Running Dry: Oroville Lake community puts call out for tourists amid dropping water levels
OROVILLE, Calif. (KTVU) - California's drought is not only affecting homes, businesses and farms, but also recreation.
Lake Oroville is California's second largest reservoir after Shasta Lake, and a popular destination for boaters and fishermen.
Many of the City of Oroville's 16,000 residents rely on the tourists who come to town every summer to enjoy the lake.
But there have been fewer visitors.
Dramatic pictures of Lake Oroville have in some ways come to symbolize California's drought.
The side by side images of a full and nearly empty lake have spread across the Internet giving outsiders the impression the lake is almost dried up.

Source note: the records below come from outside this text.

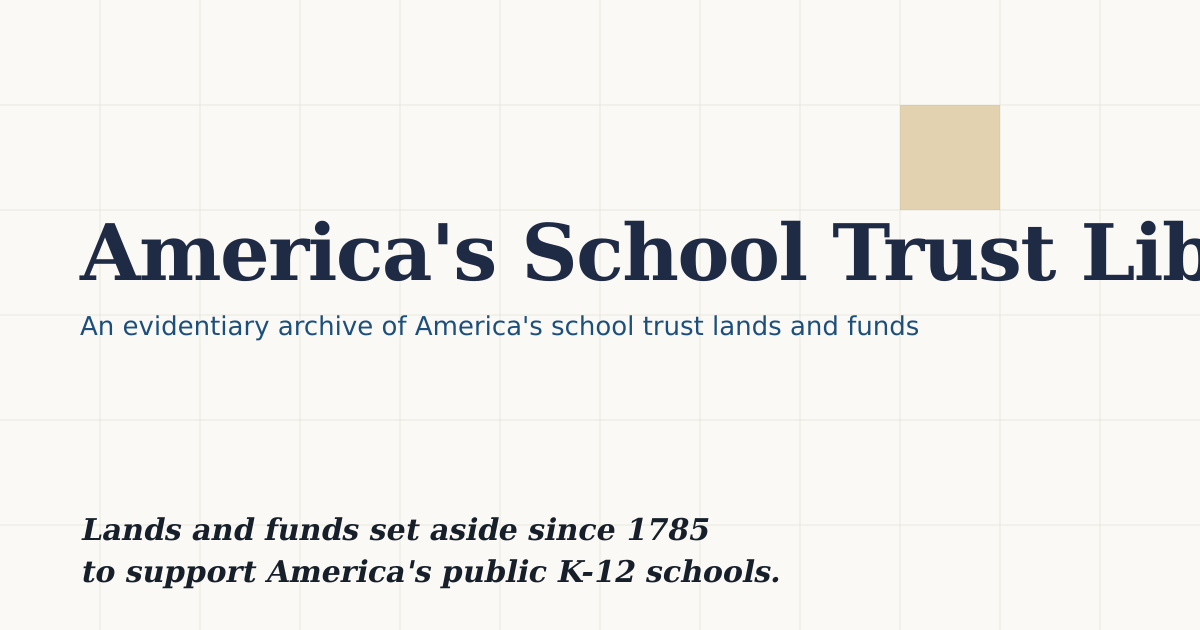
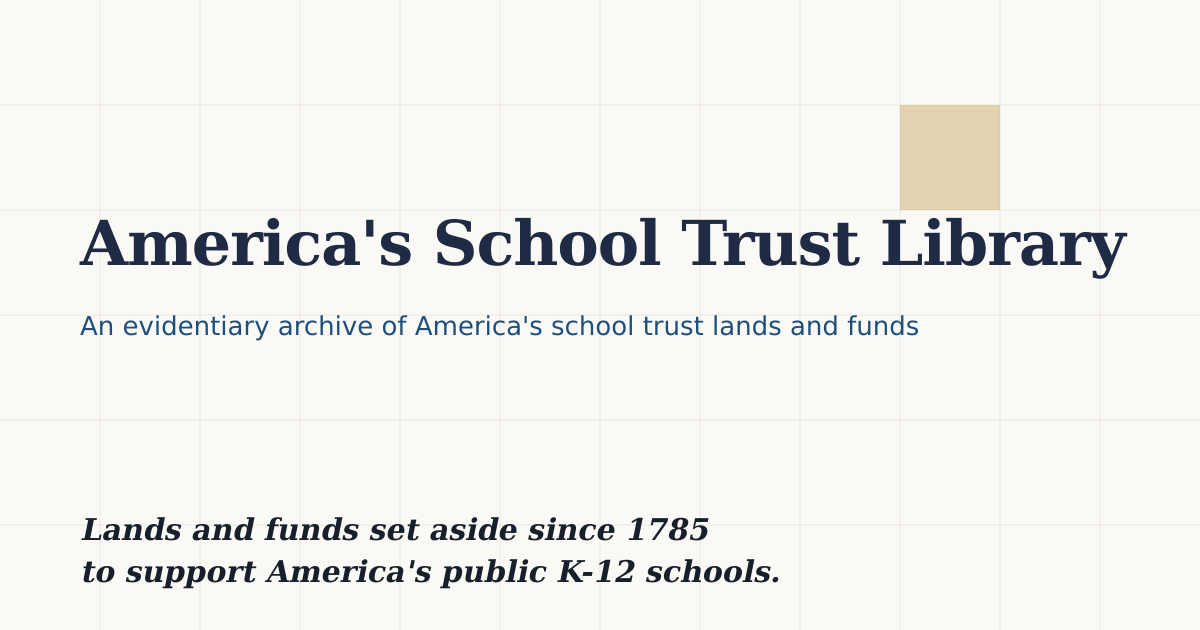
Session 1 patch: fix two CTA 404s, OG title overflow, oversized images, atlas strip
- Reading Room Sacred Compact CTA now points at /reading/sacred-compact-prologue/ (existing essay)
- /reading/schools-of-the-republic/ stub explains Part I + Part II structure and links into the Sacred Compact essays + Reading Room
- OG SVG title shrunk 78pt → 62pt (letter-spacing -1.5 → -1, y 280 → 265); fits the 1200px canvas under DejaVu Serif fallback
- scripts/resize-images.mjs walks public/img/, resizes anything over 500 KB to max 1600px wide. Magna Carta dropped from ~6 MB to 497 KB; schoolhouse from 1.2 MB to 369 KB
- Atlas page no longer renders the parchment header strip; matching .atlas-header-strip CSS + Tailwind safelist entry removed

Changed region(s): [[0.0617, 0.3317, 1.0, 0.4524]]

diff --git a/src/styles/global.css b/src/styles/global.css
@@ -357,19 +357,6 @@
     margin-top: 0.5rem;
   }
 
-  /* Atlas Room — parchment-map header strip */
-  .atlas-header-strip {
-    margin-bottom: 1.25rem;
-    overflow: hidden;
-  }
-  .atlas-header-strip img {
-    display: block;
-    width: 100%;
-    height: auto;
-    opacity: 0.55;
-    filter: sepia(0.25);
-  }
-
   /* Homepage launch announcement (Rebuild Session 1, Section C.2) */
   .launch-announcement {
     background: var(--linen-card);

Oroville Chamber of Commerce president Claudia Knaus says that's hurting the area's economy.
"When people have the perception that there's no water, they don't come," she told KTVU. The lake is lower, but it's not dry, as some people might expect after seeing the pictures.
Bill Harper runs the Bidwell Canyon Marina and he says the perception and reality of the drought have caused a drop in business.
"Our attendance is probably down 40 percent, every bit of that," he told KTVU. "The drought is really impacting our business."
At this time of the year the lake level should be rising a foot a day thanks to spring runoff. With no snowpack, there's no runoff, and the lake is dropping a foot a day.
At capacity the lake covers about 15,000 acres. Right now there's about 10,000 acres of surface water which is still plenty for boaters. But the perception of a dried up hole where the lake should be persists.
Knaus says the internet photos cut both ways.
"On the bright side it's gotten Lake Oroville to be known and people know the name but of course the drama of those pictures of the lake being so low doesn't look good at all."
As the lake level drops, access on boat ramps worsens. Paved ramps only reach so far and by the summer's end it will be impossible to get boats in and out of the water.
Marina operators have asked house boat owners to park their boats on shore if they're not using them, to make way for others as the lake surface shrinks.
Maddie Blackburn and her family from Granite Bay were loading up their ski boat recently in preparation for a weekend on Lake Oroville.
"The water's gone down a lot," she told KTVU.
"Actually last night we woke up and could see cables coming out more than we did even last night so the water's definitely going down a lot."
She says her family usually boats on Lake Oroville about ten times a summer.
This year they expect to make about three trips before the lake level falls so low they won't be able to get their boat in. "It will be sad," she said.
The expectation of lower lake levels is having a ripple effect across Oroville. Kiran Paragja runs a 69 room motel.
"We're hanging in there and we're trying to do the best we can," he told KTVU.
He says the motel is packed during fishing tournaments. He's wondering if those tournaments will continue.
"The worst thing that can happen is they cancel all the tournaments that are coming up and that might be a possibility because there's not going to be any rain coming," he said.
Back at Bidwell Canyon Marina, Bill Harper says he hasn't had to lay off any of his 40 employees - yet.
"We're just a small part of this drought but people really need to start saving water and they need to start doing it today," he said.
In the meantime the people of Oroville are trying to get the word out - they have water, at least for now.